Another year has slipped through our fingers, and as 2006 comes to a close I’ve decided to write up another year in review, much as I did for 2005.
I wrote in 2005 that I thought the biggest change of that year was the growing bifurcation of the gaming industry, with older manufacturers starting to back off of the gamer’s market while newer manufacturers were going for the more complex side of things.
I’m happy to say that, if 2006 is any judge, that was a short-term trend. Hans im Gluck, Alea, Kosmos, and others all put out more serious games this year, suggesting that either 2005 was an anomoly or else a misstep; though mainstream German publishers will probably never again publish games like those seen at the height of 2000 or so, they’ve definitely returned to a level that will make many of us happy if Blue Moon City, Augsburg 1520, On the Underground, and others are any predictor of the future.
And for 2006, if I noted any general trend, it would be the growing importance of the American side of the gaming industry. Days of Wonder and Fantasy Flight Games together embody that strength and seem to both have done quite well, as I’ll discuss more later. However we also saw smaller publishers like Atlas Games put out some very German games, and even Mattel gave it a shot. Only the bankruptcy of Eagle Games suggested any downward trend in the American rise of designer games, and I suspect that was an anomoly itself, the result of Eagle’s investments in Poker, not board games.
There are, over the gaming year, five different major awards. The first two are the German awards, the SdJ and the DSP. Then there’s the RPG industry award (the Origins) and finally the American mass-market award (the Games 100). It’s pretty easy to pigeon-hole each of these:
The SdJ is a German award for a casual or family game.
The DSP is likewise a German award for more serious games, though the results have been getting more casual as they’ve started to let the masses vote.
The Origins board & card game awards are, first of all, more beauty contests than anything else — where people vote on companies as much as products. In addition they tend to award American take-that style play. If you’re looking for a new Munchkin, look here. (Since splitting into the Origins award & Choice awards, Origins proper has gotten somewhat better, while the Choice awards continue to be about what you’d expect.)
The Games 100 are a very eclectic mix, centering on ultra-casual strategy-light games that’ll appeal to the (American) mass market, but extending somewhat to more gamist games, thanks primarily to the fact that they get to name 100 picks.
… and then there’s the IGA, the International Gamer Awards.
The Eurogaming year is centered on two points. Toward the end of the year we get the huge consumer show at Essen, and then in February we get the Nurnburg Toy Fair. Nurnberg is a different sort of show than Essen. It’s not open to the public, and there are more prototypes shown off, which might not become actual games for many months. Nonetheless, there’s cool stuff to be seen.

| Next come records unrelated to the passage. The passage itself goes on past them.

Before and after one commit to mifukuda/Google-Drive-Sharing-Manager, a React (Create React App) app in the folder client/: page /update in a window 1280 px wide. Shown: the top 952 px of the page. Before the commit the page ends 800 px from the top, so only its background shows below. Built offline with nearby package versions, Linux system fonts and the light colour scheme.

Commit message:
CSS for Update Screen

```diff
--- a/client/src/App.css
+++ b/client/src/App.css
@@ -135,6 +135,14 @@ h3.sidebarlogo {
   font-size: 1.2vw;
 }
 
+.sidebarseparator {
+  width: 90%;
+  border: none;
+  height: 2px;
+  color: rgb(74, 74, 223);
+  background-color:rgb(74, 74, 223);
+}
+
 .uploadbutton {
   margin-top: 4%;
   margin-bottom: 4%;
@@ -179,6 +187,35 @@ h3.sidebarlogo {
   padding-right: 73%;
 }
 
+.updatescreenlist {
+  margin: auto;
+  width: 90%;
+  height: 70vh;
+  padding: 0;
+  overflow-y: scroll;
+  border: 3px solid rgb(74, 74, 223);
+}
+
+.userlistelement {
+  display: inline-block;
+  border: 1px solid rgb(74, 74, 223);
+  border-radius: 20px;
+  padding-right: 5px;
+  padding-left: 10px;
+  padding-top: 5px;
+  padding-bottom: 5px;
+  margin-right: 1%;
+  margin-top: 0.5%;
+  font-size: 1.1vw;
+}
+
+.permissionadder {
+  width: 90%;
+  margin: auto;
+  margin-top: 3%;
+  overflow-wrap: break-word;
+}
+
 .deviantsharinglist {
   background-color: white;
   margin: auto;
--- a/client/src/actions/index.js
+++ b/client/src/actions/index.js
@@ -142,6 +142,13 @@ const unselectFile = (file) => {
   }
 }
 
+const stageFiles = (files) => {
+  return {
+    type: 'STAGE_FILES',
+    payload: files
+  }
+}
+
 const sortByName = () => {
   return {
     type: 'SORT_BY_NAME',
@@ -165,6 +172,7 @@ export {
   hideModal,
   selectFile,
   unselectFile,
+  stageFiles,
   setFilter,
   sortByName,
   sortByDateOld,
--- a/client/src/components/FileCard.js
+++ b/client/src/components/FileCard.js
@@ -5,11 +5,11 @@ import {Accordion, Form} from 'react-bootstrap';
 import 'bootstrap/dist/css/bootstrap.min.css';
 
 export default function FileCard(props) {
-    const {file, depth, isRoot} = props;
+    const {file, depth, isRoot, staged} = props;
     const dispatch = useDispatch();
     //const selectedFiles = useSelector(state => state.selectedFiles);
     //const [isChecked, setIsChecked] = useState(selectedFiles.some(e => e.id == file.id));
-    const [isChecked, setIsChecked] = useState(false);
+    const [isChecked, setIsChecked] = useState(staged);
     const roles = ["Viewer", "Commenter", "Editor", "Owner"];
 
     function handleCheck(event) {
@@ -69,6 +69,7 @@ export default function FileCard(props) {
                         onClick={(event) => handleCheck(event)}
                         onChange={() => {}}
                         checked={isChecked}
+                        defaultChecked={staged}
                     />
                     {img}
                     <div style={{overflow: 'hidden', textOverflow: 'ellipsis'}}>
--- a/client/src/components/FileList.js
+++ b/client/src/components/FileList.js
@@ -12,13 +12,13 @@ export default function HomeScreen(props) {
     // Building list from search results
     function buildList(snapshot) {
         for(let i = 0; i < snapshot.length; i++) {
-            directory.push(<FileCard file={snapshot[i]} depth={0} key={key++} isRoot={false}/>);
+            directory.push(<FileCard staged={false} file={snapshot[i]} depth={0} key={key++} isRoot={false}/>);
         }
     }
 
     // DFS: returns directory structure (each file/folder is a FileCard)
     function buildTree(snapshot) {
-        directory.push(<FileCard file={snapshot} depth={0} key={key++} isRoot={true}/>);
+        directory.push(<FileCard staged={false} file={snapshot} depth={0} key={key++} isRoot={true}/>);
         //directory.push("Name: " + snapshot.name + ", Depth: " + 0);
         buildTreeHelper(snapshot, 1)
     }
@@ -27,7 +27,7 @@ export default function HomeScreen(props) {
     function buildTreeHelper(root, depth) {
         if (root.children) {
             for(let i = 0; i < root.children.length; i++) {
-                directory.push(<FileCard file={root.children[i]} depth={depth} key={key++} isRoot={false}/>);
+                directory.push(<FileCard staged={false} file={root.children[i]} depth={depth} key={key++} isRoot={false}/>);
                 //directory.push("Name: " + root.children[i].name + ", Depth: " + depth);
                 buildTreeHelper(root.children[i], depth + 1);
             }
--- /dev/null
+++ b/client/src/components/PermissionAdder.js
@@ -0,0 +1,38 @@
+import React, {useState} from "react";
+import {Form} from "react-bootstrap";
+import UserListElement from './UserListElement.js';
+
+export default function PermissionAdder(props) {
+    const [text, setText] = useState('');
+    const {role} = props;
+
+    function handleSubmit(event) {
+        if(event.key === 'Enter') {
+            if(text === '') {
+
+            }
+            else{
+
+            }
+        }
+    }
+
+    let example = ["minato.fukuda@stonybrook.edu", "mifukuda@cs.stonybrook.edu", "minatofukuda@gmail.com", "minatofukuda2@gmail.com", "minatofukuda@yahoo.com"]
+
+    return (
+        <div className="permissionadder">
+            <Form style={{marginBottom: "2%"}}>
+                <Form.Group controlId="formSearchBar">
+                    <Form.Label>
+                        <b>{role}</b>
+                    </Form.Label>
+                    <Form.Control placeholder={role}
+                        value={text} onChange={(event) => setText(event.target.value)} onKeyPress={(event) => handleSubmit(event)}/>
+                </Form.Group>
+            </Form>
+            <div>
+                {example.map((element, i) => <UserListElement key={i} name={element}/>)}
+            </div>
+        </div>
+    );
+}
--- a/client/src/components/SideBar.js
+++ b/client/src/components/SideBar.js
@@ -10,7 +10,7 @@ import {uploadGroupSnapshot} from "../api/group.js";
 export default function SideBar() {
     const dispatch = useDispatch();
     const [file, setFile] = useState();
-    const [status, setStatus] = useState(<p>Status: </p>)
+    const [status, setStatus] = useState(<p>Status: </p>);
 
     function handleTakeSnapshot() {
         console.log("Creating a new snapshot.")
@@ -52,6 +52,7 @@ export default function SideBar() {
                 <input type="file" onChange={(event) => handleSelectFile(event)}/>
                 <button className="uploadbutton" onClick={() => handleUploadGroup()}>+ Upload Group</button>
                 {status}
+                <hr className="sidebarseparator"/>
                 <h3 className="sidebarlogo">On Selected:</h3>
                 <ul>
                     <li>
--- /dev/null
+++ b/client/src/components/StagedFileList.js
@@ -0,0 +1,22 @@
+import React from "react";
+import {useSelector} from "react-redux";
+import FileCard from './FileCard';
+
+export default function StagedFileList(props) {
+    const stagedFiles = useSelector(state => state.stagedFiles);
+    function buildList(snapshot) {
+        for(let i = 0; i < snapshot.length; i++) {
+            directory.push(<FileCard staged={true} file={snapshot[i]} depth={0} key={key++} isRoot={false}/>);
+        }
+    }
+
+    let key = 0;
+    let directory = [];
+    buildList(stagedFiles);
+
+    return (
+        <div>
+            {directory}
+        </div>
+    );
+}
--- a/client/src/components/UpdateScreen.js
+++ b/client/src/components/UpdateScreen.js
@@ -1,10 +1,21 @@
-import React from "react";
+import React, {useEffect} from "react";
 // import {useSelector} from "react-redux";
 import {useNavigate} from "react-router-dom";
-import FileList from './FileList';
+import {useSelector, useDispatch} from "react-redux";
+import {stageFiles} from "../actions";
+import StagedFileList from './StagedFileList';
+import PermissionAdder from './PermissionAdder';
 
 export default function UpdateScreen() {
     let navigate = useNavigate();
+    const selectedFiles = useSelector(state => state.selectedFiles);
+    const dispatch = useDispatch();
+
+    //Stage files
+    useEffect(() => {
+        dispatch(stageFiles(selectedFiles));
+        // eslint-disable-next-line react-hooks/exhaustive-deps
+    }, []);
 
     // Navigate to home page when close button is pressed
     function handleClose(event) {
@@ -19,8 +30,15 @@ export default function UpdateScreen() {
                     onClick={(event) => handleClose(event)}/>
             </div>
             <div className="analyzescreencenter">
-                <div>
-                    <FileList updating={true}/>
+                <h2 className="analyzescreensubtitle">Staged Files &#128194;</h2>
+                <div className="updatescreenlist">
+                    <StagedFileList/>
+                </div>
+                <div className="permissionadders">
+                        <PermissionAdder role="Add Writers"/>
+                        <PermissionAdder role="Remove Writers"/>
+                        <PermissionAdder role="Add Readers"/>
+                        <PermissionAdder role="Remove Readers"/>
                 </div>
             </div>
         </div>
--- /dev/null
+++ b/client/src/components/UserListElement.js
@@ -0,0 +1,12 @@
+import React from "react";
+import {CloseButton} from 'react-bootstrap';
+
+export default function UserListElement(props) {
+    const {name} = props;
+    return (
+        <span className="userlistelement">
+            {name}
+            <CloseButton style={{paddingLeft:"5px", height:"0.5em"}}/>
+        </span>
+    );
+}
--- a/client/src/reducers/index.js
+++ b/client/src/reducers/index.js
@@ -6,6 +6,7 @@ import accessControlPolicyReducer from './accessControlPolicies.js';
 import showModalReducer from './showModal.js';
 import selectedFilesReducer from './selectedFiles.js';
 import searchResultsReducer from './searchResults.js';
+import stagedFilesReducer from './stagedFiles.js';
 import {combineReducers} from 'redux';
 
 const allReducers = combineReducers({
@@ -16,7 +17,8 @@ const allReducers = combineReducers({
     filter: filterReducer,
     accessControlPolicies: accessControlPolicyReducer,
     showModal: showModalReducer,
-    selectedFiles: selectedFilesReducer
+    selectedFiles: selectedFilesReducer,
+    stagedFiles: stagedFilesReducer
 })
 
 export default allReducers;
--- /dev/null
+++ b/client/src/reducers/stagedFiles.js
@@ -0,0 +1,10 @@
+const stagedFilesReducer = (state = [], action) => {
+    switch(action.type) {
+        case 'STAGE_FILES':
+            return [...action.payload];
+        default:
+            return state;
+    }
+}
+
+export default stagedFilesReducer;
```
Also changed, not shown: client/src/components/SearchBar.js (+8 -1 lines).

Last year in October I wrote about the newest releases at Essen, and now I’m going to follow that up with Nurnberg ’06: a look at a new set of games that may be making their way to us between now and … next Essen. As before, I’ve picked my top ten, mostly focusing on gamer’s games, with my top contenders marked with a star(*).

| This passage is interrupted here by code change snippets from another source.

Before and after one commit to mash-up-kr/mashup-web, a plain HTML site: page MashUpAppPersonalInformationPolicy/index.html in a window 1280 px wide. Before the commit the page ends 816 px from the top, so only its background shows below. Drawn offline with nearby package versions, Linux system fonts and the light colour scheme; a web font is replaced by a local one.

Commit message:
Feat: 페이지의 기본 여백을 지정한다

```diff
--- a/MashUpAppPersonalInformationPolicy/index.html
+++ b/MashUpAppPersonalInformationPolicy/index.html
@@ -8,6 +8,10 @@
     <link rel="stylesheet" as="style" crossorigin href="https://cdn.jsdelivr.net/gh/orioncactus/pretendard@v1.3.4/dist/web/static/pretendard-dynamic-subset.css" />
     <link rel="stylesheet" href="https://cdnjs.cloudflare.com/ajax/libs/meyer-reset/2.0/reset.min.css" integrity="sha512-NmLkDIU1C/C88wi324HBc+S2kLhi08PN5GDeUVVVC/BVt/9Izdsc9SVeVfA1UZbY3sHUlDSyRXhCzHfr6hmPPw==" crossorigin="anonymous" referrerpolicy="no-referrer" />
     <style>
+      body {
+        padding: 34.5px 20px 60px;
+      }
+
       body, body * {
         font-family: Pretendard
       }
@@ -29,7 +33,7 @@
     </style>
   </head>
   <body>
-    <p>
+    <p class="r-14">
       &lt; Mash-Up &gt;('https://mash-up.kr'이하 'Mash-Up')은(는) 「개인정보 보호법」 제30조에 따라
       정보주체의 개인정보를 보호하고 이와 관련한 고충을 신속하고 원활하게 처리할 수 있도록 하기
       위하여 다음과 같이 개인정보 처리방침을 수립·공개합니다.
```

I should note that, as I commented on in my year-end round-up, much of the gaming fare continues to get lighter. Many of the games I selected are on the light-to-medium side of things, and many designers who have done heavier work in the past are emphasizing lighter games now. Over at BoardGameNews, a translated Nurnberg report seems to make the same point. Continue reading →